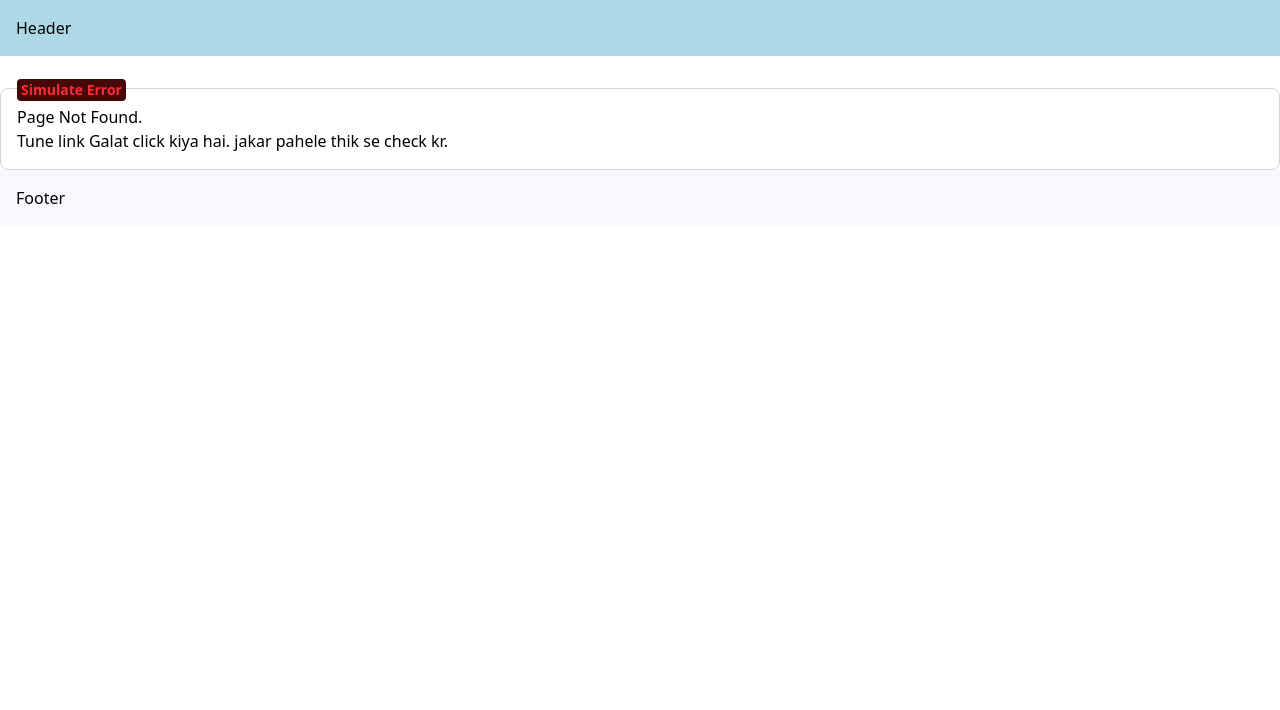
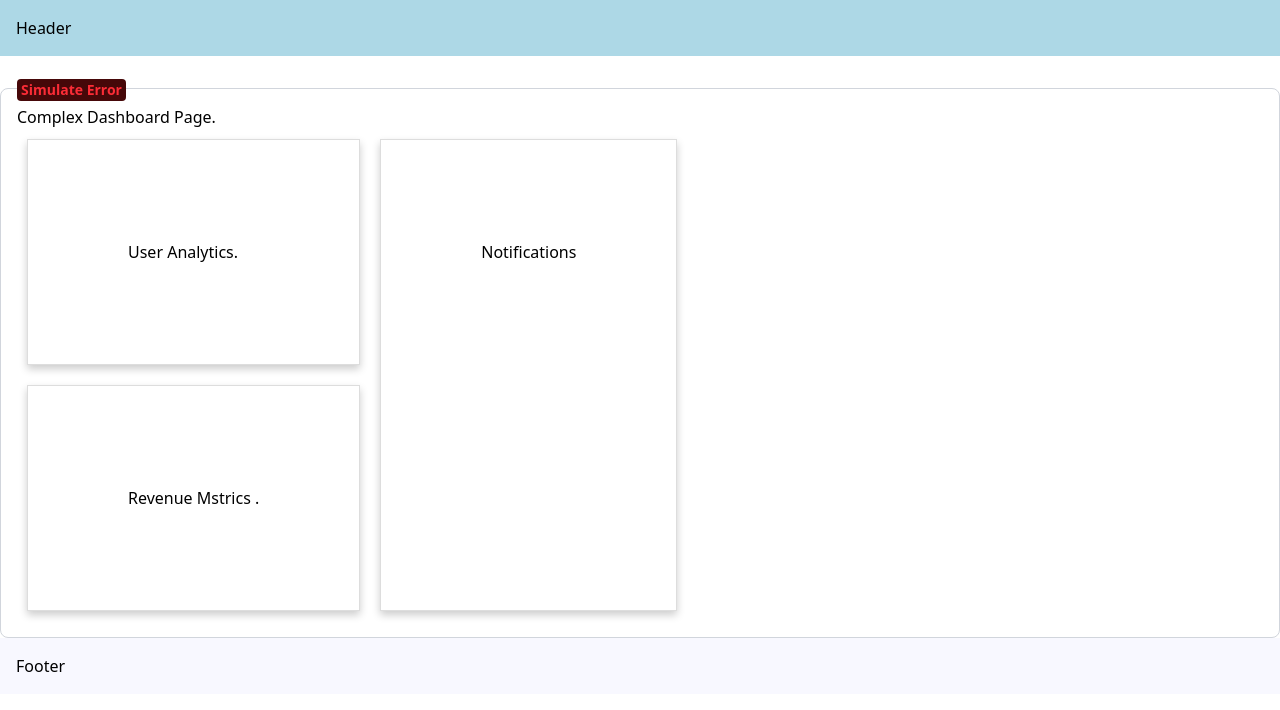
Before and after one commit to Vivek-Gupta-15/Next-js-practise, a Next.js app: page /complex-dashboard in a window 1280 px wide. Before the commit this address had no page. Shown: the top 710 px of the page. Built offline with nearby package versions, Linux system fonts and the light colour scheme.

Commit message:
Parallel Routes for showing a dashboard

```diff
--- /dev/null
+++ b/src/app/complex-dashboard/@notifications/page.tsx
@@ -0,0 +1,5 @@
+import { Card } from "@/components/Card"
+
+export default function Notifications(){
+    return  <Card> Notifications </Card>
+}
--- /dev/null
+++ b/src/app/complex-dashboard/@revenue/page.tsx
@@ -0,0 +1,7 @@
+import { Card } from "@/components/Card"
+
+export default function RevenueMatrics() {
+    return (
+        <Card> Revenue Mstrics .</Card>
+    )
+}
--- /dev/null
+++ b/src/app/complex-dashboard/@users/page.tsx
@@ -0,0 +1,7 @@
+import { Card } from "@/components/Card"
+
+export default function UserAnalytics() {
+    return (
+        <Card> User Analytics.</Card>
+    )
+}
--- /dev/null
+++ b/src/app/complex-dashboard/layout.tsx
@@ -0,0 +1,26 @@
+export default function ComplexDashboardLayout({
+    children,
+    users,
+    revenue,
+    notifications,
+} : {
+    children : React.ReactNode;
+    users : React.ReactNode;
+    revenue : React.ReactNode;
+    notifications : React.ReactNode;
+}) {
+    return (
+        <div>
+        <div> {children} </div>
+        <div style = {{display : "flex"}}>
+        <div style = {{display : "flex" , flexDirection : "column"}}>
+            <div> {users} </div>
+            <div> {revenue} </div>
+        </div>
+        <div style ={{display : "flex" , flex : 1 }}>
+            {notifications}
+        </div>
+        </div>
+        </div>
+    )
+}
--- /dev/null
+++ b/src/app/complex-dashboard/page.tsx
@@ -0,0 +1,7 @@
+export default function ComplexDashboard() {
+    return (
+        <>
+        <h1>Complex Dashboard Page. </h1>
+        </>
+    )
+}
--- /dev/null
+++ b/src/components/Card.tsx
@@ -0,0 +1,12 @@
+export const Card = ({children} : {children : React.ReactNode}) => {
+    const cardStyle = {
+        padding : "100px",
+        margin : "10px",
+        boxShadow : "0 4px 8px rgba( 0, 0, 0, 0.2)",
+        border : "1px solid #ddd",
+        justifyContent : "center",
+        alignItems : "center",
+    };
+
+    return <div style = {cardStyle} > {children}</div>;
+};
```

————————

**Task to carry out:** Look through the records for the word "children". Every line that has it should be copied.

**Response below:**
+    children,
+    children : React.ReactNode;
+        <div> {children} </div>
+export const Card = ({children} : {children : React.ReactNode}) => {
+    return <div style = {cardStyle} > {children}</div>;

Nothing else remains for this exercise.